For Sediments at Station 20 we had 137 exceedances for both COCs and 227 results which were either below criteria for Dioxins or non-detect in large part due to the Detection Limit exceeding the criteria for DDT, DDD and DDE. This was a total of 364 samples taken from this location. Strangely even with very high TEQ (Dioxin) results at the upstream end of Station 20 sampling there were even higher results downstream past the discharge from the Stroh Drain which Lanxess, GHD and the Ontario M.O.E. are desperately trying to ignore. This is especially so for DDT and its' metabolytes.

Interestingly the Lanxess site had "only" 69 Soil sample exceedances and 219 results below either the criteria or the Detection Limit. Regarding Sediments there were 60 exceedances of criteria and 112 results either below the criteria or below the Detection Limits. This is interesting as allegedly this site is the source of everything downstream all the way to the Grand River. Intellectually that is correct of course as all the production of DDT (insecticide) and 2,4-D and 2,4,5-T (herbicides) took place on the west side of the Canagagigue Creek. Also there has been past efforts to clean up the creekbanks along the Uniroyal/Chemtura site which should have lowered DDT and Dioxin detections.

There were however two pipelines in full throttle taking these liquid wastes across the creek and pumping them up to the east side ponds namely RPE1-5. Drums full of liquid toxic wastes were also buried on the east side in RPE-5, BAE-1, RB1 & 2 along Uniroyal Chemical's east side border with the Stroh farm. It has long been apparent from the lower concentrations of these contaminants in the soils near the creek on the east side that some sort of diversion took place.
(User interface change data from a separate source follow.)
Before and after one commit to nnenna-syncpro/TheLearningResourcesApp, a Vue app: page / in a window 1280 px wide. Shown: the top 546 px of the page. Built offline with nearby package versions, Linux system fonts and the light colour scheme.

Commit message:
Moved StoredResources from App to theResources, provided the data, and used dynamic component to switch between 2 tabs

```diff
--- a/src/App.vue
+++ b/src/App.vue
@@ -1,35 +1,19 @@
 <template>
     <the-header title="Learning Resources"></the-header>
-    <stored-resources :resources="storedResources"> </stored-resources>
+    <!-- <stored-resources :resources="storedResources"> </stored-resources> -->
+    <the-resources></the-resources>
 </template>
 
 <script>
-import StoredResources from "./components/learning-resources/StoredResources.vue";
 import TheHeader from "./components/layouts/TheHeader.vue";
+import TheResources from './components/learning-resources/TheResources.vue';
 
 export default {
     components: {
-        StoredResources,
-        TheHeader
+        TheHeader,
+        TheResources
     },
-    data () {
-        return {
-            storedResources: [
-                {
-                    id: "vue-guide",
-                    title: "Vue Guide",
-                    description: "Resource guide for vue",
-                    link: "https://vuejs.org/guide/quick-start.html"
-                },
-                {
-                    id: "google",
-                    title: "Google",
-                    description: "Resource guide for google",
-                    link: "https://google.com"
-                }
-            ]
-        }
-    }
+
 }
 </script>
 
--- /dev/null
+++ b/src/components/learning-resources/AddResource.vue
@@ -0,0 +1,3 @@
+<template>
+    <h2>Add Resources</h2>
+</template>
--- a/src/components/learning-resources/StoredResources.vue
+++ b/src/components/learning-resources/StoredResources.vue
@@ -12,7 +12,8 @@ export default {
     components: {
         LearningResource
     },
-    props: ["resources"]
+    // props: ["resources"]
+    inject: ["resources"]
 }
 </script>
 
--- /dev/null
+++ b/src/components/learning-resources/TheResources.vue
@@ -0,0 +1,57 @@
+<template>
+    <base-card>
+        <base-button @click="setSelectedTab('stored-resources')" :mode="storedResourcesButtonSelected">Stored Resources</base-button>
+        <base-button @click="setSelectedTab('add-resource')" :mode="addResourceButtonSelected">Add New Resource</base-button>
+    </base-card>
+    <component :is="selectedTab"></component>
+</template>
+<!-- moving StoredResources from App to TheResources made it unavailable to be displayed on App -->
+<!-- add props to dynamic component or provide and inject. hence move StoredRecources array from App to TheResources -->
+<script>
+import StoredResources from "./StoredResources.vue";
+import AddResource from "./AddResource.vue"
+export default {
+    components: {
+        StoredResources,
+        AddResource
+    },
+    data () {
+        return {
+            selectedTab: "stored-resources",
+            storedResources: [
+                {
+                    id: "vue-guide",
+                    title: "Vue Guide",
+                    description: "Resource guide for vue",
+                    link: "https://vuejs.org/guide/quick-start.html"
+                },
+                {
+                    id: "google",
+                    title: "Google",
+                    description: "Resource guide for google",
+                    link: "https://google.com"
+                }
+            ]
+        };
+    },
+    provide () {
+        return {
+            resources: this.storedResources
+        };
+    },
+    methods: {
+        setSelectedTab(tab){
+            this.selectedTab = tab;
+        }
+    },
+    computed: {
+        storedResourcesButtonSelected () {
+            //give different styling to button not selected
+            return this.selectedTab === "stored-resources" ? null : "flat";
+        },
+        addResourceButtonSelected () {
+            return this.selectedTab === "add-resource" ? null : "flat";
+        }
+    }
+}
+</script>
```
Uniroyal/Chemtura have long claimed that all liquids flowed west & south from these pits and ponds, none east. That has now been disproven courtesy of myself and CPAC. Furthermore Uniroyal's refusal with Ministry of Environment acceptance to put any hydraulic containment in the shallow aquifers on the east side of the creek also indicated that they had "solved" the east side liquid waste problem privately and dare I say surrepticiously.

The extent of this environmental disaster here in southern Ontario is grotesque. Now watch the Mickey Mouse remediation plans which come forward. In this province it is not polluter pays. It is polluter pretends to pay while hiding behind the Ontario Ministry of Environment.
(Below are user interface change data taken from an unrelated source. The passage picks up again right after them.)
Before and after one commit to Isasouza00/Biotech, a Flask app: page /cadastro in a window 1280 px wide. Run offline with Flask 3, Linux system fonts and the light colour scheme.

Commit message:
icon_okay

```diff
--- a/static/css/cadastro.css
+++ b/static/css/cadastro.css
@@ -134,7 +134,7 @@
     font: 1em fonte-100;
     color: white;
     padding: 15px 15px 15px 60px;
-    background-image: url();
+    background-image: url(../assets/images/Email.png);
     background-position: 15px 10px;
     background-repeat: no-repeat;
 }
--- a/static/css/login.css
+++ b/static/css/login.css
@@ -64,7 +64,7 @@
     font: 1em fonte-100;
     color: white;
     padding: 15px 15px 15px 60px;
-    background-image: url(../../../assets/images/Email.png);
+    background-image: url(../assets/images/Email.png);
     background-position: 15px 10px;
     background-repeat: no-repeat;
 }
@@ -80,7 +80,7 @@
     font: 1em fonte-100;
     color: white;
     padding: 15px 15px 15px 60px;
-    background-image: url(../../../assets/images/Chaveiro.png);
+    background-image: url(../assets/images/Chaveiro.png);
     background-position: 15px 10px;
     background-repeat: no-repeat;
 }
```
  1. One positive in reading this and former posts is that they GHD have taken a tremendous number of samples in these locations as well as the previous locations and at considerable cost to whom I don't know yet. As for the future remediation plans, I guess it will be interesting in knowing again where, how many, how deep sampled, what criteria will be analysed and who pays for the next step AND most of all a timeframe for completion. I think in fairness to Lanxess, it would be interesting to also know what they have paid so far for all these cleanups and any if any the taxpayer.

  2. The Ontario taxpayers have been paying half of the off-site cleanup (ie. Elmira Aquifers) since 1998. I believe that is somewhere in the $30 million range to date and still going.

  3. How through MOECC's budget? Hard to believe that and yet Lanxess pays the Consultant to do the work. Something is missing here from my experience.

  4. Yes through the M.O.E.. This is based upon the 1991 Control Order and the Sweetheart Deal which ended the Environmental Appeal Board (E.A.B.) Hearings in Elmira. By agreeing to pay half the off-site groundwater costs (ie. Elmira Aquifers) the M.O.E. got Uniroyal to drop their appeal of the 91 Control Order. This appeal was via the E.A.B..

  5. Ok now I am confused. Creek bank soil and in creek sediment remediation versus groundwater remediation are entirely different So does the 1991 Control Order cover everything?

  6. No it doesn't. It allegedly covers "known" contamination as of 1991. Theoretically we didn't know about the creek contamination at that point.